This study aimed to measure the prevalence of psychological distress and physical illness among women in New Zealand, and to identify the risk factors for psychological distress and health, with specific reference to domestic violence. A survey was carried out among a community sample of 961 women aged 19-90 years. Among all women surveyed, 25% were classified as experiencing psychological distress at the time of interview, 22% were classified as experiencing severe symptoms of physical illness, and 17% reported domestic violence by a family member at some point in their lives. Among those women who had experienced domestic violence, the perception that their life was in serious danger and the impact of the violence on their life each contributed significantly to variability in psychological distress (22% variance accounted). An estimated 12% of all cases of psychological distress and 7% of all cases of serious physical illness were attributable to domestic violence.

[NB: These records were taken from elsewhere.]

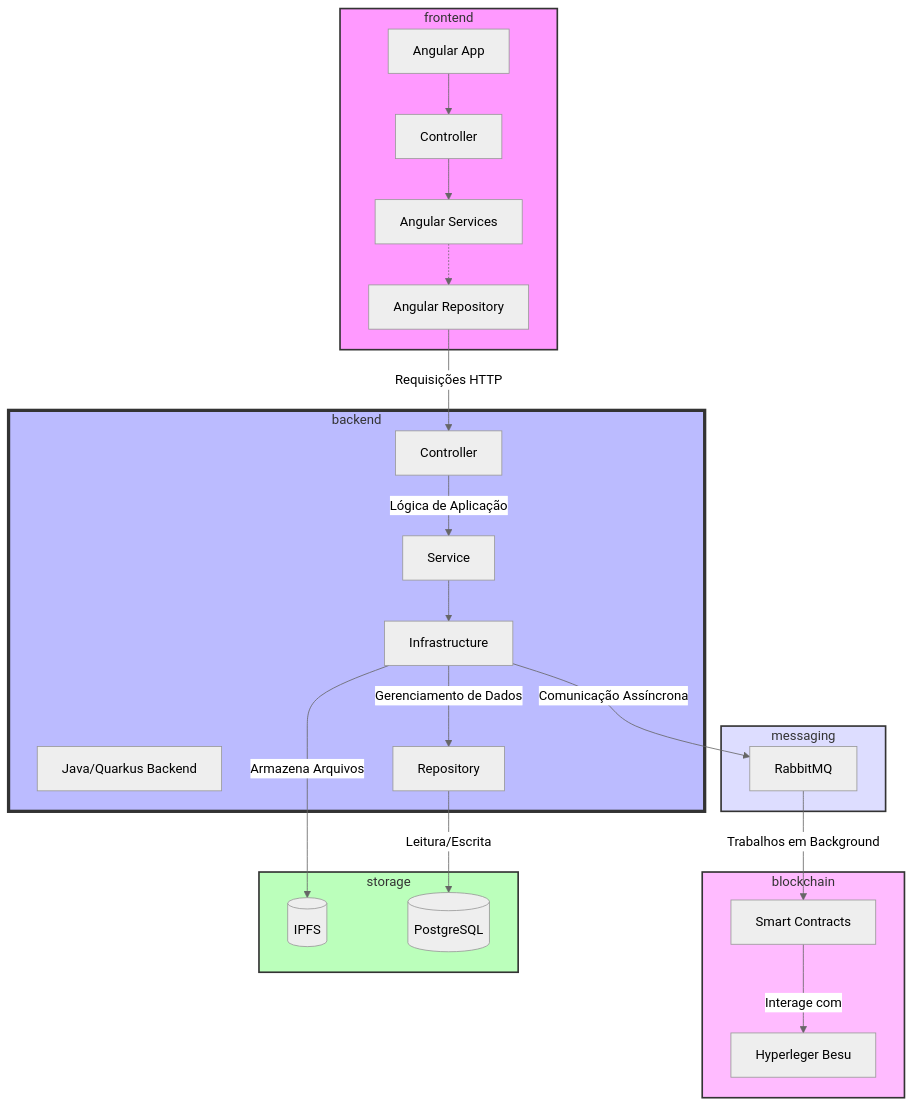
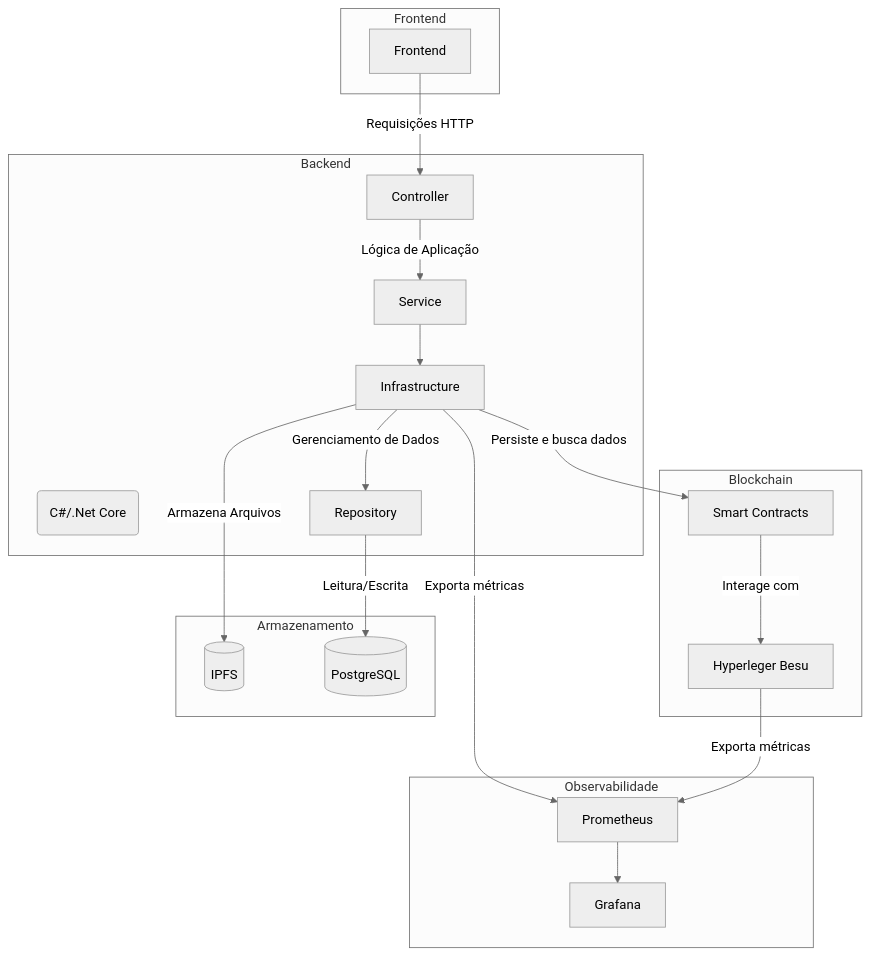
One commit to Azevedo-Erick/TCC-Blockchain-Licitacoes changed the second of 5 diagrams in docs/diagrams.md. Above: the diagram before and after it, drawn with Mermaid (neutral theme). The commit also changed other lines of this file, not shown here.

````diff
--- a/docs/diagrams.md
+++ b/docs/diagrams.md
@@ -4,42 +32,38 @@
 ```mermaid
-    graph TD
-    subgraph frontend
-        AP[Angular App] --> AC[Controller] --> AS[Angular Services] -.->  AR[Angular Repository]
+graph TD
+    subgraph Frontend
+    
+        AR[Frontend]
     end
 
-    subgraph backend
-    B[Java/Quarkus Backend]
-    CA[Controller]
-    S[Service]
+    subgraph Backend
+    B(C#/.Net Core)
+    CA[Controller] --> |Lógica de Aplicação| S[Service]
     BI[Infrastructure]
     R[Repository]
     end
 
-    subgraph blockchain
+    subgraph Blockchain
     SC[Smart Contracts]
     BC[Hyperleger Besu]
     end
 
-    subgraph storage
+    subgraph Armazenamento
     D[(IPFS)]
     E[(PostgreSQL)]
     end
 
-    subgraph messaging
-    MQ[RabbitMQ]
+    subgraph Observabilidade
+        P[Prometheus] --> G[Grafana]
     end
 
+
     AR -->|Requisições HTTP| CA
-    CA -->|Lógica de Aplicação| S
     S --> BI -->|Gerenciamento de Dados| R
-    BI -->|Comunicação Assíncrona| MQ
-    MQ -->|Trabalhos em Background| SC
+    BI -->|Persiste e busca dados| SC
     SC -->|Interage com| BC
+    BI --> |Exporta métricas| P
+    BC -->|Exporta métricas|P
     R -->|Leitura/Escrita| E
     BI -->|Armazena Arquivos| D
-    style frontend fill:#f9f,stroke:#333,stroke-width:2px
-    style backend fill:#bbf,stroke:#333,stroke-width:4px
-    style blockchain fill:#fbf,stroke:#333,stroke-width:2px
-    style storage fill:#bfb,stroke:#333,stroke-width:2px
-    style messaging fill:#ddf,stroke:#333,stroke-width:2px
 ```
````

The study underscores the need to improve policy for mental and physical health screening and care for abused women within health services in New Zealand.
|Number of pages||7|
|Journal||New Zealand Journal of Psychology|
|Publication status||Published - 1 Dec 2000|